Razer, manufacturer of high-end, thin-and-light gaming laptops, also makes an ultrabook. Unlike the Razer Blade, Blade Pro, or the newly-announced Blade Studio – which costs over four grand – the Razer Blade Stealth is not really a gaming machine. It’s more like a MacBook Air in gaming fancy dress.
Well, that’s not entirely fair. You’ve always been able to pair the Blade Stealth with a Razer Core external GPU dock and a full-sized graphics card, but that’s not entirely portable. Then, late last year, Razer refreshed the Blade Stealth with an Nvidia MX150 discrete GPU. That’s not exactly a beefy chip, but it’s more than capable of playing esports titles at a decent clip.
Today, though, the Razer Blade Stealth looks a little different. As part of its latest refresh – to include the 10th generation Intel Core i7 processors – Razer has also managed to cram a proper discrete GPU into the Blade Stealth: the Nvidia Geforce GTX 1650.
Anyone who’s following the GPU market knows that the GTX 1650 is still the bottom of Nvidia’s product tree. It’s a general improvement over the last generation’s GTX 1050 and 1050 Ti, based on its latest Turing architecture, but it doesn’t include dedicated RTX cores for real-time ray tracing. Those only kick in on the RTX 2060 and above. But for a thin-and-light laptop that’s only 15.3 mm deep and weighs around 1.4 kg? A GTX 1650 is huge. A GTX 1650 is a monster of an upgrade.
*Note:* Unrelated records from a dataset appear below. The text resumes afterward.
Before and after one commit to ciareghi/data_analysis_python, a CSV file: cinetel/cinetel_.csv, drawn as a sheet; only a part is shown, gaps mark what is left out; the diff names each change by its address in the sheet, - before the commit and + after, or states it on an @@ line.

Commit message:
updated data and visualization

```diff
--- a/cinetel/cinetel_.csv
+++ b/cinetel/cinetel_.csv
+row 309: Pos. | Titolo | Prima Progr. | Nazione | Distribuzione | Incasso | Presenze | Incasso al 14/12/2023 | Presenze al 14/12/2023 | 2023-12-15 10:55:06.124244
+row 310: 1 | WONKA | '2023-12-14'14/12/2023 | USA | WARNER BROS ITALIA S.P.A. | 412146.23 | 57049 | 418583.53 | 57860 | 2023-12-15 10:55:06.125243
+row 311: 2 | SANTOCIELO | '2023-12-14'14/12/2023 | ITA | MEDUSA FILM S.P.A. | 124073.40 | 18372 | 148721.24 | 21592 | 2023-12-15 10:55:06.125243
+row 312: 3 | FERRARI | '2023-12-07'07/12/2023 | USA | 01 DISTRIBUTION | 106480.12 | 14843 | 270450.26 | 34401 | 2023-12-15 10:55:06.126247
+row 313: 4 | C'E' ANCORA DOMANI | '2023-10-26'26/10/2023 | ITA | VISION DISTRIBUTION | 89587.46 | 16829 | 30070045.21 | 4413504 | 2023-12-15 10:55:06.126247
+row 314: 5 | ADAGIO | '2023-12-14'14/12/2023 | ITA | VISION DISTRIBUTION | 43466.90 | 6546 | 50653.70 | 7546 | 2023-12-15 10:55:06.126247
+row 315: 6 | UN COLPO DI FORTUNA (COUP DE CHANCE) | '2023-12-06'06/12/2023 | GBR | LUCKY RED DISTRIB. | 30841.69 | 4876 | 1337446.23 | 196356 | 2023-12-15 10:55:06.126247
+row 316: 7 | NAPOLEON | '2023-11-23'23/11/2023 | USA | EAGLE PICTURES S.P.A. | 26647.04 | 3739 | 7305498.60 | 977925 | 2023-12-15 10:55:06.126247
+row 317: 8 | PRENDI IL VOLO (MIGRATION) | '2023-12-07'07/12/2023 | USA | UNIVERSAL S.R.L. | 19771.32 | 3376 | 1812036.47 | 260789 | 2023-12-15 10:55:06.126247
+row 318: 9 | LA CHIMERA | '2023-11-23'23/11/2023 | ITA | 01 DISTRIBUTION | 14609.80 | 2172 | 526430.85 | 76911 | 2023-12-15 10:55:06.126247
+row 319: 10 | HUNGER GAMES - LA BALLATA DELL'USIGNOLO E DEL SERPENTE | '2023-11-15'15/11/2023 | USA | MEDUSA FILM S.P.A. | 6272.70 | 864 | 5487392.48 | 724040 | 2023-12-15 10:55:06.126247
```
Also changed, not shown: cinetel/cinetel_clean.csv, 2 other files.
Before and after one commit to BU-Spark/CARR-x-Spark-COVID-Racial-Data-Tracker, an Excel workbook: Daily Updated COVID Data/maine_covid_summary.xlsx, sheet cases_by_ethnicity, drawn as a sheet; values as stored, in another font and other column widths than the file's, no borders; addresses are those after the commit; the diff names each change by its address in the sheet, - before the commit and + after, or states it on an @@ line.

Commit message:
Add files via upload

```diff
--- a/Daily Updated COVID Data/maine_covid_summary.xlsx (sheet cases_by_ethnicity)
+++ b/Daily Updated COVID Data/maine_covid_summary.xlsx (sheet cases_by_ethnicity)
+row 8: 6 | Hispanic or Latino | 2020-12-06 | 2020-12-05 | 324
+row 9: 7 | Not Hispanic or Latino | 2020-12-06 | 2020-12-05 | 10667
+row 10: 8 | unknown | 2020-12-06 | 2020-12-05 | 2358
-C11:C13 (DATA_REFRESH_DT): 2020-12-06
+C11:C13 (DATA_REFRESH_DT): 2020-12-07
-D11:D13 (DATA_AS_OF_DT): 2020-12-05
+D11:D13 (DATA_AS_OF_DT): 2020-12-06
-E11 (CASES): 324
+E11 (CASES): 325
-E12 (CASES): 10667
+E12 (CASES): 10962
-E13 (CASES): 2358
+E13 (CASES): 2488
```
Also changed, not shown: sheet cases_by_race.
Otherwise, on the spec front, the new Blade Stealth comes with a 10th gen Intel Core i7-1065G7 processor, 16 GB of DDR4 RAM, a 512 GB PCIe M.2 SSD, Wi-Fi, Bluetooth, and a light-up Chroma keyboard.
Three variants of the latest Razer Blade Stealth are available. Two of them come in classic Razer black and green; one with a 1080p non-touch display, and the other with a 4K touch-enabled panel. The third is in a stylish chrome and silver colour, called “Mercury White”, which is only available with a 1080p non-touch screen, a 256 GB SSD, and without that all-important GTX 1650 GPU.
The biggest shame is that you can’t get the most grown-up colour – “Mercury White” – with that GTX 1650 graphics card. Why can’t people who want stylish, professional-looking laptops also have a discrete GPU, Razer?
No information on pricing is available yet, but given the previous generation started at £1300 with no GPU, and £1500 with that weedy MX150 on-board? The new Razer Blade Stealth with GTX 1650 will probably cost more.